tinlyx tinlyx - 29 days ago 12
C++ Question

what is the type signature of a c++11/1y lambda function?

I was wondering if there is a standard way to get the type signature (i.e. the return type and the types) of its parameters of any given lambda?

The reason I ask is that I've always wondered what exactly is the type

auto
in the declaration like
auto l =[](int x,int y)->int{return x+y;}
. In other use cases of
auto
, it's a convenience and shorter alternative for a longer type name. But for lambdas, is there even an alternative way to declare the lambda variable?

My understanding is that a standard lambda is nothing more than a function object, and it is its own type. So, even if two lambdas have the same return type and parameter types, they are still two different, unrelated classes/functors. But this there a way to capture the fact that they are the same in terms of type signature?

I think the type signature I am looking for can be something like a
std::function<>
object of the correct types.

A more useful/involved question is, if it's possible to extract the type signature, this is possible to write a general wrapper function to convert any lambda function to a
std::function
object of the same type signature.

Answer

According to Can the 'type' of a lambda expression be expressed?, there is actually a simple way in current c++ (without needing c++1y) to figure out the return_type and parameter types of a lambda. Adapting this, it is not difficult to assemble a std::function typed signature type (called f_type below) for each lambda.

I. With this abstract type, it is actually possible to have an alternative way to auto for expressing the type signature of a lambda, namely function_traits<..>::f_type below. Note: the f_type is not the real type of a lambda, but rather a summary of a lambda's type signature in functional terms. It is however, probably more useful than the real type of a lambda because every single lambda is its own type.

As shown in the code below, just like one can use vector<int>::iterator_type i = v.begin(), one can also do function_traits<lambda>::f_type f = lambda, which is an alternative to the mysterious auto. Of course, this similarity is only formal. The code below involves converting the lambda to a std::function with the cost of type erasure on construction of std::function object and a small cost for making indirect call through the std::function object. But these implementation issues for using std::function aside (which I don't believe are fundamental and should stand forever), it is possible, after all, to explicitly express the (abstract) type signature of any given lambda.

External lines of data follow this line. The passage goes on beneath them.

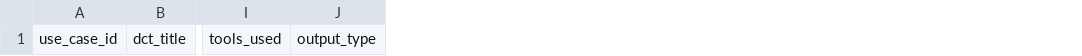
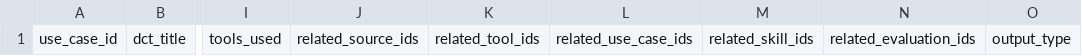
Before and after one commit to SourceCommons/source-commons-framework, a CSV file: data/use-cases.csv, drawn as a sheet; only a part is shown, gaps mark what is left out; the diff names each change by its address in the sheet, - before the commit and + after, or states it on an @@ line.

```diff
--- a/data/use-cases.csv
+++ b/data/use-cases.csv
+column J, row 1: related_source_ids
+column K, row 1: related_tool_ids
+column L, row 1: related_use_case_ids
+column M, row 1: related_skill_ids
+column N, row 1: related_evaluation_ids
```
Also changed, not shown: data/tools.csv, 1 other file.
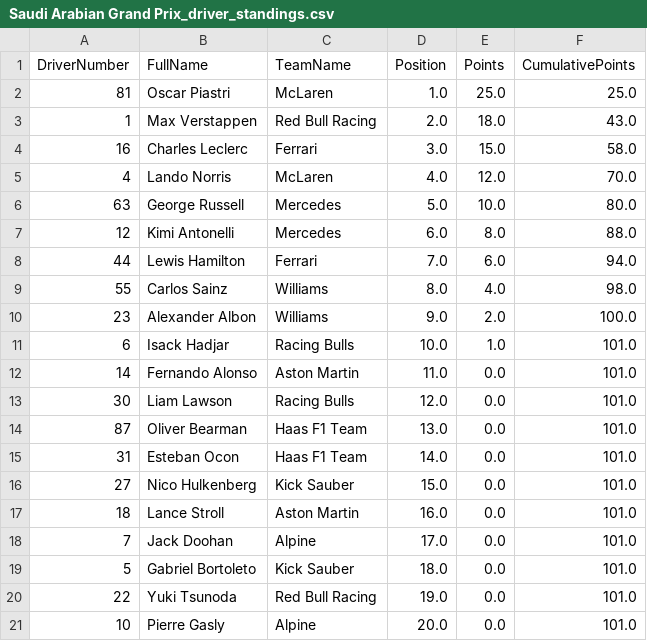
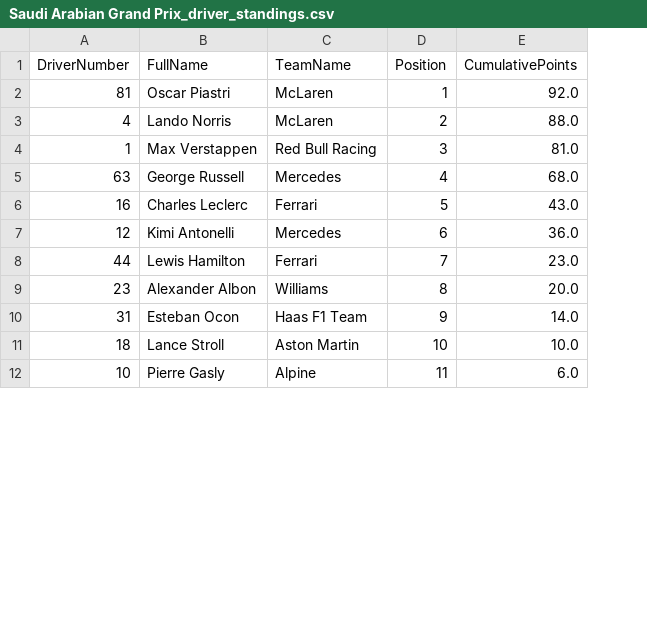
Before and after one commit to SwayamVernekar/TheGridLive, a CSV file: f1data/outputs_2025/standings/Saudi Arabian Grand Prix_driver_standings.csv, drawn as a sheet; only a part is shown; removed rows and columns are numbered as before the commit, all else as after; the diff covers the shown part only; the diff names each change by its address in the sheet, - before the commit and + after, or states it on an @@ line.

```diff
--- a/f1data/outputs_2025/standings/Saudi Arabian Grand Prix_driver_standings.csv
+++ b/f1data/outputs_2025/standings/Saudi Arabian Grand Prix_driver_standings.csv
-column E (Points), row 2: 25.0; rows 5-8: 12.0 | 10.0 | 8.0 | 6.0; row 10: 2.0; row 15: 0.0; row 17: 0.0; row 21: 0.0
-D2 (Position): 1.0
+D2 (Position): 1
-E2 (CumulativePoints): 25.0
+E2 (CumulativePoints): 92.0
-row 3: 1 | Max Verstappen | Red Bull Racing | 2.0 | 18.0 | 43.0
-row 4: 16 | Charles Leclerc | Ferrari | 3.0 | 15.0 | 58.0
-D3 (Position): 4.0
+D3 (Position): 2
-E3 (CumulativePoints): 70.0
+E3 (CumulativePoints): 88.0
+row 4: 1 | Max Verstappen | Red Bull Racing | 3 | 81.0
-D5 (Position): 5.0
+D5 (Position): 4
-E5 (CumulativePoints): 80.0
+E5 (CumulativePoints): 68.0
+row 6: 16 | Charles Leclerc | Ferrari | 5 | 43.0
-D7 (Position): 6.0
+D7 (Position): 6
-E7 (CumulativePoints): 88.0
+E7 (CumulativePoints): 36.0
-D8 (Position): 7.0
+D8 (Position): 7
-E8 (CumulativePoints): 94.0
+E8 (CumulativePoints): 23.0
-row 9: 55 | Carlos Sainz | Williams | 8.0 | 4.0 | 98.0
-D9 (Position): 9.0
+D9 (Position): 8
-E9 (CumulativePoints): 100.0
+E9 (CumulativePoints): 20.0
-row 11: 6 | Isack Hadjar | Racing Bulls | 10.0 | 1.0 | 101.0
-row 12: 14 | Fernando Alonso | Aston Martin | 11.0 | 0.0 | 101.0
-row 13: 30 | Liam Lawson | Racing Bulls | 12.0 | 0.0 | 101.0
-row 14: 87 | Oliver Bearman | Haas F1 Team | 13.0 | 0.0 | 101.0
-D10 (Position): 14.0
+D10 (Position): 9
-E10 (CumulativePoints): 101.0
+E10 (CumulativePoints): 14.0
-row 16: 27 | Nico Hulkenberg | Kick Sauber | 15.0 | 0.0 | 101.0
-D11 (Position): 16.0
+D11 (Position): 10
-E11 (CumulativePoints): 101.0
+E11 (CumulativePoints): 10.0
-row 18: 7 | Jack Doohan | Alpine | 17.0 | 0.0 | 101.0
-row 19: 5 | Gabriel Bortoleto | Kick Sauber | 18.0 | 0.0 | 101.0
-row 20: 22 | Yuki Tsunoda | Red Bull Racing | 19.0 | 0.0 | 101.0
-D12 (Position): 20.0
+D12 (Position): 11
-E12 (CumulativePoints): 101.0
+E12 (CumulativePoints): 6.0
```
Also changed, not shown: 9 added rows elsewhere in this file, f1data/outputs_2025/standings/Australian Grand Prix_driver_standings.csv, f1data/outputs_2025/standings/Bahrain Grand Prix_driver_standings.csv, 47 other files.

II. It is also possible to write a make_function wrapper (pretty much like std::make_pair and std::make_tuple) to automatically convert a lambda f ( and other callables like function pointers/functors) to std::function, with the same type-deduction capabilities.

Test code is below:

#include <cstdlib>
#include <tuple>
#include <functional>
#include <iostream>
using namespace std;

// For generic types that are functors, delegate to its 'operator()'
template <typename T>
struct function_traits
    : public function_traits<decltype(&T::operator())>
{};

// for pointers to member function
template <typename ClassType, typename ReturnType, typename... Args>
struct function_traits<ReturnType(ClassType::*)(Args...) const> {
    //enum { arity = sizeof...(Args) };
    typedef function<ReturnType (Args...)> f_type;
};

// for pointers to member function
template <typename ClassType, typename ReturnType, typename... Args>
struct function_traits<ReturnType(ClassType::*)(Args...) > {
    typedef function<ReturnType (Args...)> f_type;
};

// for function pointers
template <typename ReturnType, typename... Args>
struct function_traits<ReturnType (*)(Args...)>  {
  typedef function<ReturnType (Args...)> f_type;
};

template <typename L> 
typename function_traits<L>::f_type make_function(L l){
  return (typename function_traits<L>::f_type)(l);
}

long times10(int i) { return long(i*10); }

struct X {
  double operator () (float f, double d) { return d*f; } 
};

// test code
int main()
{
    auto lambda = [](int i) { return long(i*10); };
    typedef function_traits<decltype(lambda)> traits;
    traits::f_type ff = lambda;

    cout << make_function([](int i) { return long(i*10); })(2) << ", " << make_function(times10)(2) << ", " << ff(2) << endl;
    cout << make_function(X{})(2,3.0) << endl;

    return 0;
}